6 Revolutionary Biohack Enhancements for Superhuman Abilities

If piercings make you feel squeamish, you might want to skip this post. Still here? Great. You’d be surprised with the kinds of things people are putting into or attaching to parts of their body to enhance their ability to do something.

In this post, we will explore six different ways a few brave individuals have used technology to either compensate for a disability or to grant themselves “special powers.” From inserting magnets into fingertips to feel the effects of magnetic fields to attaching devices to the skull that enable color detection, here are six examples of amazing biohack enhancements real people have undergone.

Magnetic Fingertips

While most of us are content with our five senses, some seek to add a “sixth sense” that goes beyond the paranormal and focuses on sensing magnetic fields. By inserting a special bio-coated magnet into your fingertips, you can feel vibrations from magnetic fields and even attract light ferrous or metallic objects, like a paperclip, to your “enhanced finger” by touch.

Magnetic Fingertips

The procedure, not performed by a medical professional, involves purchasing magnets online and having them inserted at a tattoo parlor. Note that this process can be somewhat painful due to the lack of anesthetic. The magnets won’t be strong enough to move metallic objects or erase hard disks, but they could cause issues if you need an MRI scan.

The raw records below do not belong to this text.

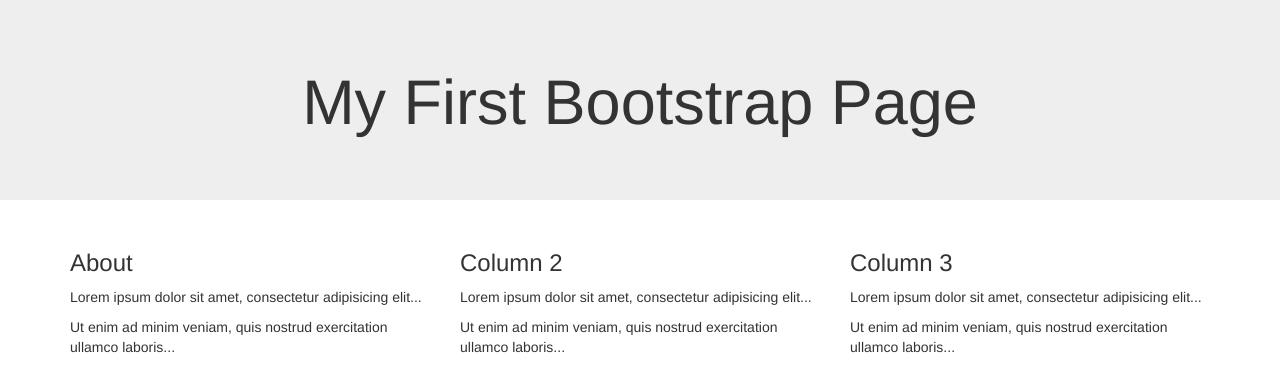
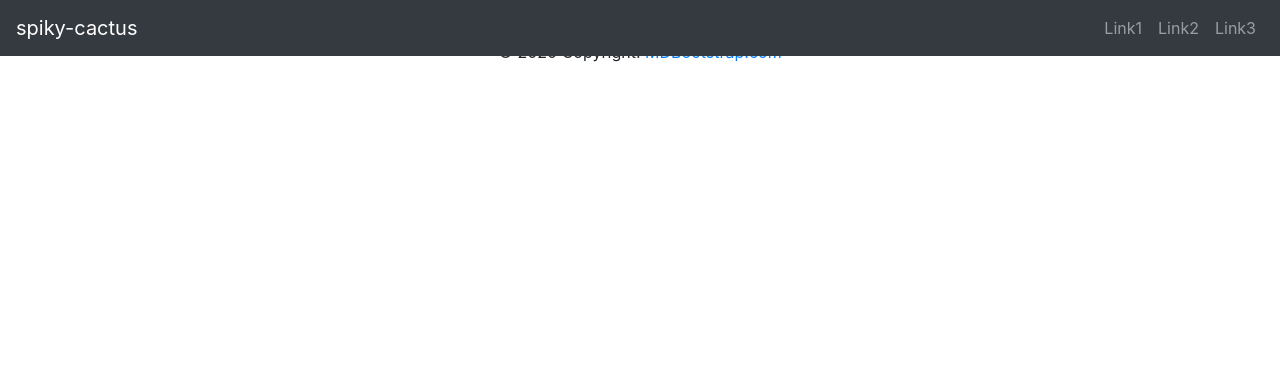
Before and after one commit to Mahmoudicc95/spiky-cactus, a PHP site: page / in a window 1280 px wide. Shown: the top 392 px of the page. Run offline with PHP 8.4, Linux system fonts and the light colour scheme.

Commit message:
add files

```diff
--- a/assets/css/style.css
+++ b/assets/css/style.css
@@ -0,0 +1,9 @@
+.footer {
+    background-color: #483a3a;
+    background-size: cover;
+    color: rgb(10, 3, 3);
+    position: relative;
+    padding: 10px;
+    margin-top: 10px;
+
+  }
--- a/index.html
+++ b/index.php
@@ -1,18 +1,15 @@
 <!DOCTYPE html>
 <html lang="en">
 <head>
-  <title>spiky cactus</title>
-  <meta charset="utf-8">
-  <meta name="viewport" content="width=device-width, initial-scale=1">
-  <link rel="stylesheet" href="https://maxcdn.bootstrapcdn.com/bootstrap/3.4.1/css/bootstrap.min.css">
-  <script src="https://ajax.googleapis.com/ajax/libs/jquery/3.5.1/jquery.min.js"></script>
-  <script src="https://maxcdn.bootstrapcdn.com/bootstrap/3.4.1/js/bootstrap.min.js"></script>
-                        <!-- Favicons -->
-  <link href="assets/img/favicon.png" rel="icon">
+  <!-- Includes header -->
+  <?php include 'partial/header.php';?>
+
+
 </head>
 <body>
+<?php include 'partial/navbar.php';?>
 
-<div class="jumbotron text-center">
+<!-- <div class="jumbotron text-center">
   <h1>My First Bootstrap Page</h1>
   <p></p>
 </div>
@@ -35,7 +32,12 @@
       <p>Ut enim ad minim veniam, quis nostrud exercitation ullamco laboris...</p>
     </div>
   </div>
-</div>
+</div> -->
+
+ <!-- Includes Footer -->
+ <?php include 'partial/footer.php';?>
+ <?php include 'partial/script.php';?>
+
 
 </body>
 </html>
--- /dev/null
+++ b/partial/footer.php
@@ -0,0 +1,19 @@
+<!-- Footer -->
+<footer class="page-footer font-small unique-color-dark">
+
+      <!-- Grid column -->
+
+    </div>
+    <!-- Grid row -->
+
+  </div>
+  <!-- Footer Links -->
+
+  <!-- Copyright -->
+  <div class="footer-copyright text-center py-3">© 2020 Copyright:
+    <a href="https://mdbootstrap.com/"> MDBootstrap.com</a>
+  </div>
+  <!-- Copyright -->
+
+</footer>
+<!-- Footer -->
--- /dev/null
+++ b/partial/header.php
@@ -0,0 +1,9 @@
+
+
+<meta charset="utf-8">
+  <meta name="viewport" content="width=device-width, initial-scale=1">
+  <link rel="stylesheet" href="https://maxcdn.bootstrapcdn.com/bootstrap/4.5.2/css/bootstrap.min.css">
+       <!-- Favicons -->
+<link href="assets/img/favicon.png" rel="icon">
+       <!-- style sheets -->
+<link rel="stylesheet" href="assets/css/style.css">
--- /dev/null
+++ b/partial/navbar.php
@@ -0,0 +1,25 @@
+<?php include 'partial/header.php';?>
+<!--- Navigation -->
+
+<nav class="navbar navbar-expand-sm bg-dark navbar-dark fixed-top">
+<a  href="index.php"  class="navbar-brand">spiky-cactus</a>  <!-- <img src="img/x-tatin.png"></a> -->
+
+<button class="navbar-toggler" type="button" data-toggle="collapse" data-target="#collapsibleNavbar">
+    <span class="navbar-toggler-icon"></span>
+  </button>
+  <div class="collapse navbar-collapse" id="collapsibleNavbar">
+    <ul class="navbar-nav ml-auto">
+      <li class="nav-item">
+        <a href="#" class="nav-link" >Link1</a>
+      </li>
+      <li class="nav-item">
+        <a class="nav-link" href="#">Link2</a>
+      </li>
+      <li class="nav-item">
+        <a class="nav-link" href="#">Link3</a>
+      </li>
+    </ul>
+  </div>
+</nav>
+<br>
+</nav>
--- /dev/null
+++ b/partial/script.php
@@ -0,0 +1,4 @@
+                    <!--- Script Source Files -->
+  <script src="https://ajax.googleapis.com/ajax/libs/jquery/3.5.1/jquery.min.js"></script>
+  <script src="https://cdnjs.cloudflare.com/ajax/libs/popper.js/1.16.0/umd/popper.min.js"></script>
+  <script src="https://maxcdn.bootstrapcdn.com/bootstrap/4.5.2/js/bootstrap.min.js"></script>
```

RFID Implants

RFID implants are chips that carry specific information about the individual they’re embedded in. Commonly known in pets for identification, in humans, these chips can control doors, trigger lights, and adjust temperatures simply by being near a sensor. British engineer Kevin Warwick showcased this in “Project Cyborg” with an RFID chip implanted in his arm.

Kevin Warwick RFID
Kevin Warwick

RFID implants can also act as a debit card, as demonstrated by a Barcelona club offering this technology to its patrons. However, this raises concerns about surveillance and the potential for remote hacking. Currently, there’s no reliable method to block or secure RFID transmissions fully.

Neural Interface

Continuing with Kevin Warwick’s explorations, “Project Cyborg” also delved into implanting electrode arrays directly into nerves. These electrodes could connect to his nerves, allowing him to control a robotic arm over the internet from New York to Reading, UK, and even receive feedback. In a groundbreaking demonstration, Warwick’s wife received a similar implant, enabling them to share sensations over the internet, creating a form of sensory synchronization. Despite the high-tech nature of these implants, studies suggest they have not negatively affected the Warwicks.

Kevin Warwick Robot Arm


An eyeborg is an innovative device designed to allow users to detect colors through sound. Worn on the head, it uses a sensor to identify colors in the environment, converting them into sound waves transmitted to the ear via bone conduction. Each color corresponds to a unique frequency, enabling users to distinguish colors by their sound. Developed by Adam Montandon and artist Neil Harbisson, who was born with achromatopsia and sees only in black and white, the eyeborg enhances his perception of colors and tones through sound frequencies. Harbisson has even had the device permanently integrated into his head.

Neil Harbisson Eyeborg

The 3rdi

In 2011, Iraqi-American artist Wafaa Bilal created “The 3rdi,” a unique art and performance project. By attaching a titanium plate to the back of his head that held a camera setup, the device captured images every minute, automatically uploading them to a website for public and museum display. This project reflects Bilal’s vision of integrating devices with the human body, highlighting our interaction with the mundane and the importance of being present. Despite its innovative concept, Bilal had to remove part of the device due to his body’s rejection of it. Discover more about his provocative projects on his personal website.

Wafaa Bilal The 3rd Eye


Steve Mann, the father of wearable computing, introduced the world to the EyeTap in 1981, a precursor to devices like Google Glass. Worn in front of the eye, it acts both as a camera and a digital screen, overlaying digital information onto the real world to create an augmented reality experience. Mann has integrated the device so deeply into his daily life that he feels disoriented without it, having even opted to permanently attach it to his skull.

The EyeTap’s primary function is as a heads-up display, enriching the user’s vision with augmented reality. Mann uses it for sousveillance, or personal recording of activities, but its potential extends to aiding those with visual impairments, showcasing the device’s versatile applications.


Note: This post was first published on August 11, 2014.